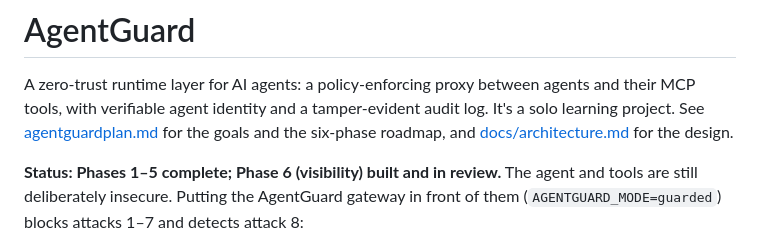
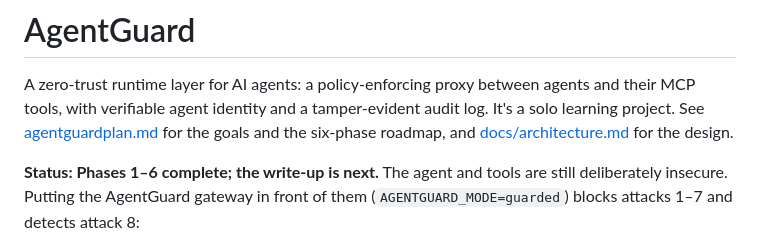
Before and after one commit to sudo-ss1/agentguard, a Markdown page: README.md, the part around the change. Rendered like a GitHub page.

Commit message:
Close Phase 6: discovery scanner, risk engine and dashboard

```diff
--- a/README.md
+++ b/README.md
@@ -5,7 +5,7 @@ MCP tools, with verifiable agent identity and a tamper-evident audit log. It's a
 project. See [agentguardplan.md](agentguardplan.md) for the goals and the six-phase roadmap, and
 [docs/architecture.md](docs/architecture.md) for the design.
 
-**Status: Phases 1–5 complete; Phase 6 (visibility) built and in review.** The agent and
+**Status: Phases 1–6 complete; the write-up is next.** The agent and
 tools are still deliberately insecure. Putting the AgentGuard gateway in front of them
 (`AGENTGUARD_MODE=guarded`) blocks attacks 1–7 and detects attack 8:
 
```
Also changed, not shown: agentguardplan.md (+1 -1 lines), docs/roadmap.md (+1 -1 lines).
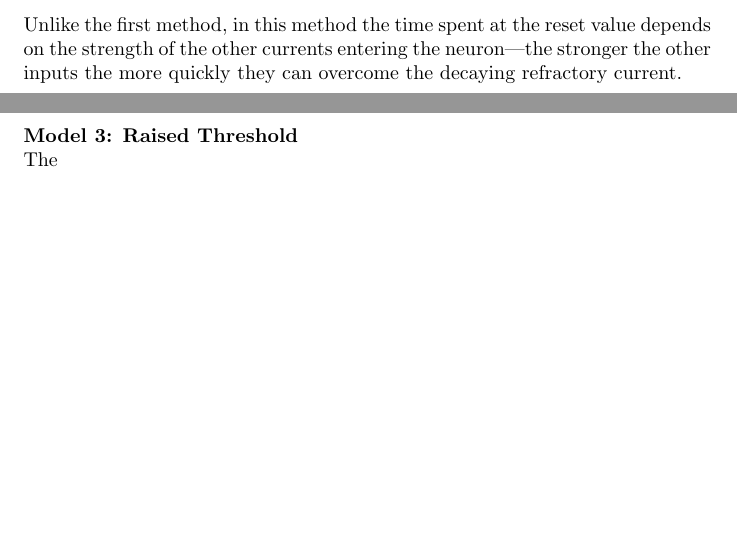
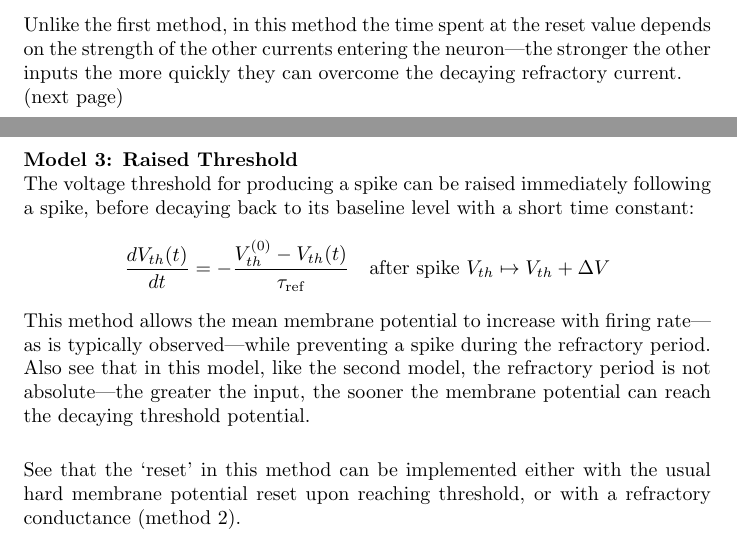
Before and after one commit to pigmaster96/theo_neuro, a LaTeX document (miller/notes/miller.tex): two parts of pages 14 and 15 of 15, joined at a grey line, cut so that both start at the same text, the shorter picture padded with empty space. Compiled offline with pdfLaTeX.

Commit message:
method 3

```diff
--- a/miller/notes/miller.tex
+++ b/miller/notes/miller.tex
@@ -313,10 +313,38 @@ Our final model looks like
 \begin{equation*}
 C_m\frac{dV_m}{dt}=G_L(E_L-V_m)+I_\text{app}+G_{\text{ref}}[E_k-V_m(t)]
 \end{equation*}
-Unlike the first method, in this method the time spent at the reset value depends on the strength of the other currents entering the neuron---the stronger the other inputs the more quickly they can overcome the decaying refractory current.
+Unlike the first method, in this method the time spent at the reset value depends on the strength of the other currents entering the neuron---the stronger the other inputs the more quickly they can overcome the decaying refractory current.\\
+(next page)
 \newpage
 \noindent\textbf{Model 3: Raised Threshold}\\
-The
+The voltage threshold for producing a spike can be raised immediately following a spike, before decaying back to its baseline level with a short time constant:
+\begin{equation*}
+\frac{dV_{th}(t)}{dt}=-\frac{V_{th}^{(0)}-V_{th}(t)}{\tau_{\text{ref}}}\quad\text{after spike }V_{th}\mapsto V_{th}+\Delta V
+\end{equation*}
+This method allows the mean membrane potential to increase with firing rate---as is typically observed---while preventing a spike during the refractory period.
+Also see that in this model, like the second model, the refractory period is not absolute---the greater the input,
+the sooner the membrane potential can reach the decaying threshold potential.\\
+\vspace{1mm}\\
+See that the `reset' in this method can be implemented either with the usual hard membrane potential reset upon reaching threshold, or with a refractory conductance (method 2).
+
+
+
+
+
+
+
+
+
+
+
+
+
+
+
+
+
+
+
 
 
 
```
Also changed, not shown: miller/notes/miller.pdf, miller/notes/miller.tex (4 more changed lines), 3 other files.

____________________

TASK ITEM: For the word "Phases", find every line in the data that holds it and copy that line.

ANSWER FOR THE TASK:
-**Status: Phases 1–5 complete; Phase 6 (visibility) built and in review.** The agent and
+**Status: Phases 1–6 complete; the write-up is next.** The agent and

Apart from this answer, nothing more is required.